Change detection outputs:
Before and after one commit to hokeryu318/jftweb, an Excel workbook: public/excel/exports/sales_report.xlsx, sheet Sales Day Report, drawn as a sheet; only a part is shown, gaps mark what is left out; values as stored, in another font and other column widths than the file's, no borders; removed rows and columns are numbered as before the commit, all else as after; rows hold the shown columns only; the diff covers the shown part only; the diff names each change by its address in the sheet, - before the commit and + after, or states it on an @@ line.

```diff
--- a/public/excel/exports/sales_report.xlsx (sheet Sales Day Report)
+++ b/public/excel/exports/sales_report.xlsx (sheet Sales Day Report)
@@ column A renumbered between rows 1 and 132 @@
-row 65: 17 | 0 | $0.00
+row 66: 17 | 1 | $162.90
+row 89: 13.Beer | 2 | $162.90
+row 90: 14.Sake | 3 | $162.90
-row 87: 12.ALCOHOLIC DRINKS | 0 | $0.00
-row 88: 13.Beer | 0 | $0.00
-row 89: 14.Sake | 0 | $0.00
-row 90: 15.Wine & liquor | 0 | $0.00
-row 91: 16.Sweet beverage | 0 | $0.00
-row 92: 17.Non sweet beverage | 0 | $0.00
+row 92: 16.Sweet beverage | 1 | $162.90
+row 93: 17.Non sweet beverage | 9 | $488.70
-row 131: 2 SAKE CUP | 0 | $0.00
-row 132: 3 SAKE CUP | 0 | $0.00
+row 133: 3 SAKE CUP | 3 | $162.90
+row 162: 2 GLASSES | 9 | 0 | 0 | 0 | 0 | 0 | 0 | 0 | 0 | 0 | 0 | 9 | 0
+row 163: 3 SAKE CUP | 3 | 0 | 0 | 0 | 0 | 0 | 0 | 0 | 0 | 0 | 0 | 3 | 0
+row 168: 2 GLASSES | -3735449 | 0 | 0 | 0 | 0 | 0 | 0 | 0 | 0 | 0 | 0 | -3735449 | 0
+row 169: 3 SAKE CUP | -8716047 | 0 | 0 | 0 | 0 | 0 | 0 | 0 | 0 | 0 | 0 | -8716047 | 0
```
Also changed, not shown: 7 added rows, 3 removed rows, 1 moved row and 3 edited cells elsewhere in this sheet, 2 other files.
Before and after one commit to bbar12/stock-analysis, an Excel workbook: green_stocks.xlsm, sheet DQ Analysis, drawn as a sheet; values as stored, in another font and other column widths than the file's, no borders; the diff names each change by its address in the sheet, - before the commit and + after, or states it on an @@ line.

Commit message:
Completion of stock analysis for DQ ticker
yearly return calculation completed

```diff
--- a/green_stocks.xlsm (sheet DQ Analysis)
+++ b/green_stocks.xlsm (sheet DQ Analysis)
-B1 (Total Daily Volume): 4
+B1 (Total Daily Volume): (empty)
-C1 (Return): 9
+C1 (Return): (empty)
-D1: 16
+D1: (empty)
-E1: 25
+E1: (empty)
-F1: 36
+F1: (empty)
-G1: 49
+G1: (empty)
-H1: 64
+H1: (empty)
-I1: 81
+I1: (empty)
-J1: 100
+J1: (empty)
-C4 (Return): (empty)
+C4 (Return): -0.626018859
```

__WHAT IS EXPECTED__
Print the lines above, unchanged, from the start of the records to the line with "Also changed, not", including that final line.

__RESPONSE AREA__
Before and after one commit to hokeryu318/jftweb, an Excel workbook: public/excel/exports/sales_report.xlsx, sheet Sales Day Report, drawn as a sheet; only a part is shown, gaps mark what is left out; values as stored, in another font and other column widths than the file's, no borders; removed rows and columns are numbered as before the commit, all else as after; rows hold the shown columns only; the diff covers the shown part only; the diff names each change by its address in the sheet, - before the commit and + after, or states it on an @@ line.

```diff
--- a/public/excel/exports/sales_report.xlsx (sheet Sales Day Report)
+++ b/public/excel/exports/sales_report.xlsx (sheet Sales Day Report)
@@ column A renumbered between rows 1 and 132 @@
-row 65: 17 | 0 | $0.00
+row 66: 17 | 1 | $162.90
+row 89: 13.Beer | 2 | $162.90
+row 90: 14.Sake | 3 | $162.90
-row 87: 12.ALCOHOLIC DRINKS | 0 | $0.00
-row 88: 13.Beer | 0 | $0.00
-row 89: 14.Sake | 0 | $0.00
-row 90: 15.Wine & liquor | 0 | $0.00
-row 91: 16.Sweet beverage | 0 | $0.00
-row 92: 17.Non sweet beverage | 0 | $0.00
+row 92: 16.Sweet beverage | 1 | $162.90
+row 93: 17.Non sweet beverage | 9 | $488.70
-row 131: 2 SAKE CUP | 0 | $0.00
-row 132: 3 SAKE CUP | 0 | $0.00
+row 133: 3 SAKE CUP | 3 | $162.90
+row 162: 2 GLASSES | 9 | 0 | 0 | 0 | 0 | 0 | 0 | 0 | 0 | 0 | 0 | 9 | 0
+row 163: 3 SAKE CUP | 3 | 0 | 0 | 0 | 0 | 0 | 0 | 0 | 0 | 0 | 0 | 3 | 0
+row 168: 2 GLASSES | -3735449 | 0 | 0 | 0 | 0 | 0 | 0 | 0 | 0 | 0 | 0 | -3735449 | 0
+row 169: 3 SAKE CUP | -8716047 | 0 | 0 | 0 | 0 | 0 | 0 | 0 | 0 | 0 | 0 | -8716047 | 0
```
Also changed, not shown: 7 added rows, 3 removed rows, 1 moved row and 3 edited cells elsewhere in this sheet, 2 other files.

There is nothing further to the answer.